A bit of news you might have missed last week, considering all of the high profile (and very sad) headlines out there, was a partner / program announcement from American Express (AXP). I've watched the battle for "local" rage on for the last couple of years with location based apps, review sites, local deals and more all vying for some piece of the potentially lucrative market. Context, particularly location although other data is useful as well, is one of the most powerful tools in helping local businesses market more effectively. That's why I've always been a fan of FourSquare, even if they haven't yet really capitalized on the opportunity. Social data is the rest of the equation though, so adding another deep source of social data into the offering is a compelling concept.
American Express is no stranger to the local business market as well. It has provided small business services through its business credit cards for many years that include many services ranging from merchant services to travel benefits. Amex is even embracing and using social to add business value including building brand equity, prospecting and building ongoing brand loyalty for local businesses through its Open Forum small business community. Recently American Express partnered with Facebook to allow businesses to use Amex Rewards points to purchase (or I guess the word is actually trade) Facebook ads. My point is that Amex is no stranger to the local businesses and in fact, has a great deal of data on them that it could leverage to penetrate the market even deeper addressing one of the issues that new entrants have struggled with, "how do you build relationships with such a high number of businesses"? This is Yelp's advantage, it was early to this market and invested in building relationships with the local businesses, something that makes it hard to unseat and one of the reasons that Google tried to buy it a few years ago.
So now Amex is getting into the local deals market and in a very compelling way. As I mentioned above, context / location could be an interesting part of cracking the local market and FourSquare has a solid user base that could be leveraged. What it doesn't have though, is deep relationships with local businesses and to get that would require big investments of both time and money and in this race for mind share, time is money. The first partnership Amex orchestrated, announced a few weeks ago between Amex and FourSquare, provides both sides with a compelling value proposition by allowing Amex card members to link their cards to their FourSquare account. The combined offering also gives the partnership some uniqueness that the other leaders in the local deals market don't have and couldn't easily get.

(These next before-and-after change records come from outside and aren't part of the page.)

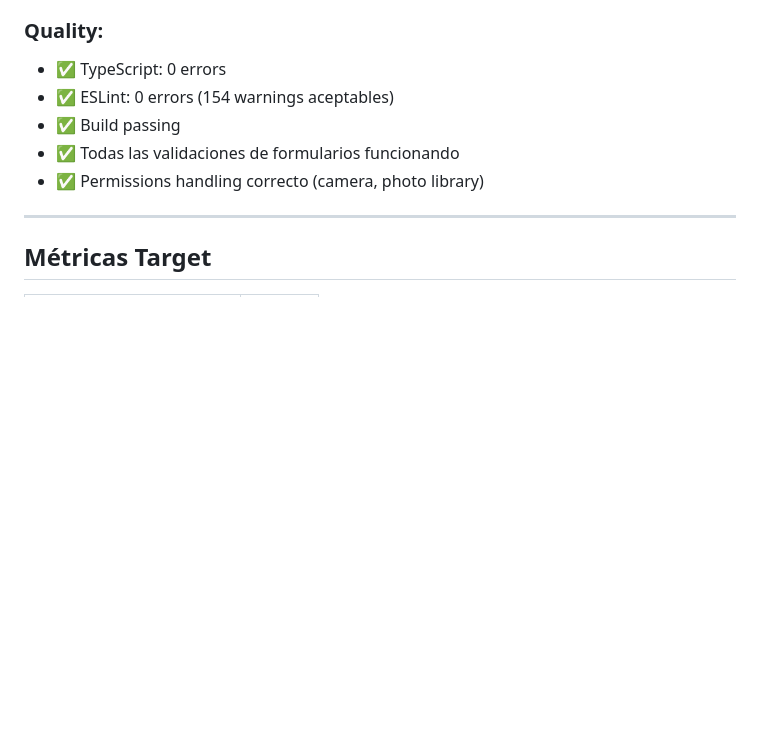
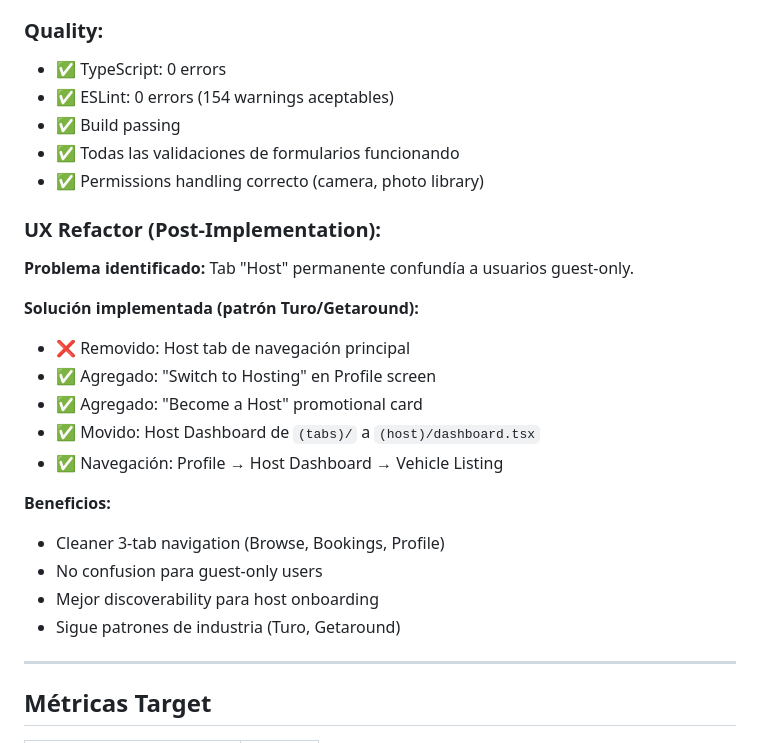
Before and after one commit to trinidadmauricio/carsharing-service-app, a Markdown page: .tracking/sprint-04-host/summary.md, the part around the change. GitHub-like rendering; blank space fills up the shorter version.

Commit message:
docs(tracking): document UX refactor to match industry patterns

```diff
--- a/.tracking/sprint-04-host/summary.md
+++ b/.tracking/sprint-04-host/summary.md
@@ -96,6 +96,22 @@
 - ✅ Todas las validaciones de formularios funcionando
 - ✅ Permissions handling correcto (camera, photo library)
 
+### UX Refactor (Post-Implementation):
+**Problema identificado:** Tab "Host" permanente confundía a usuarios guest-only.
+
+**Solución implementada (patrón Turo/Getaround):**
+- ❌ Removido: Host tab de navegación principal
+- ✅ Agregado: "Switch to Hosting" en Profile screen
+- ✅ Agregado: "Become a Host" promotional card
+- ✅ Movido: Host Dashboard de `(tabs)/` a `(host)/dashboard.tsx`
+- ✅ Navegación: Profile → Host Dashboard → Vehicle Listing
+
+**Beneficios:**
+- Cleaner 3-tab navigation (Browse, Bookings, Profile)
+- No confusion para guest-only users
+- Mejor discoverability para host onboarding
+- Sigue patrones de industria (Turo, Getaround)
+
 ---
 
 ## Métricas Target
```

Groupon, for example, has invested a great deal in a sales force to reach local merchants, but it doesn't have the long term and broad business relationship that Amex does, it doesn't have the long term and broad cardholder base nor does it have a location-based mobile component to add more context and relevance to its deals. Sure you get deals each day based on your general location, but in only general context, not specific and continuously relevant to you.
On the other hand, the Amex / FourSquare partnership could provide you with a flow of deals that are specific to both location and context. For example if you checked in on FourSquare at the Mall around 11:30am the deals engine could offer you a discount on lunch with reasonable expectation that the subject would be relevant to you. Or if you check-in to retailer H&M, one of the initial merchant partners of the new offering, the FourSquare app could offer you a deal in the store in real time. As you can see, this combination of real time, mobile, context and deep back-end data is compelling.
What was missing from the offering though, is a deeper set of social data and a broader social platform. Last week's announcement of the Link, Like, Love app in Facebook carries the Amex move into local deals to a new level. The app takes the Amex deals and adds in your social graph to increase context and relevance. Consumers simply go to the Amex Facebook page and link their card to the app to gain access to the deals. From a business perspective the new offering gives merchants an easy way to get a deeper presence and connection on the largest social platform, something that goes beyond a Facebook fan page and creates much more relevant connection. The other thing it does though, is simplify the process for the merchants (and also for the consumers). And don't underestimate simplification, it is extremely important to these small businesses as the deals landscape has become crowed and complicated while the merchants have more economic pressure to get social, and get some local deals or be out maneuvered by the competition. Amex is in a great position to unify and simplify for these merchants and it already has a trusted status relationship with many of the businesses. In addition the merchants get access to the deals data on a dashboard (on the Go Social platform) up front, not days after the fact like most of the current deals offerings. Amex is rumored to be in talks with other social sites as well, in a move that could leave it as the backend platform for much of the new digital commerce (and outmaneuvering PayPal in the process).
From a consumer perspective, at least for the Amex cardholders (~44M in the US alone), this is all goodness as well. It does provide simplification, and for consumers it's all about the experience. Amex can now deliver to consumers deals, content and experiences based on their Facebook likes and interests, as well as the likes and interests of their friends. It can also tie in Facebook Places for location-based offers. The deals can be shared across your social graph, adding in a viral component as well. Lastly payment is simple for card members and you get the benefit of complete tracking on your monthly statement.
It will be interesting to see if Amex can pull off adding additional platforms to its offering in the coming months, but I'd say the current offering is very compelling for both business owners and consumers.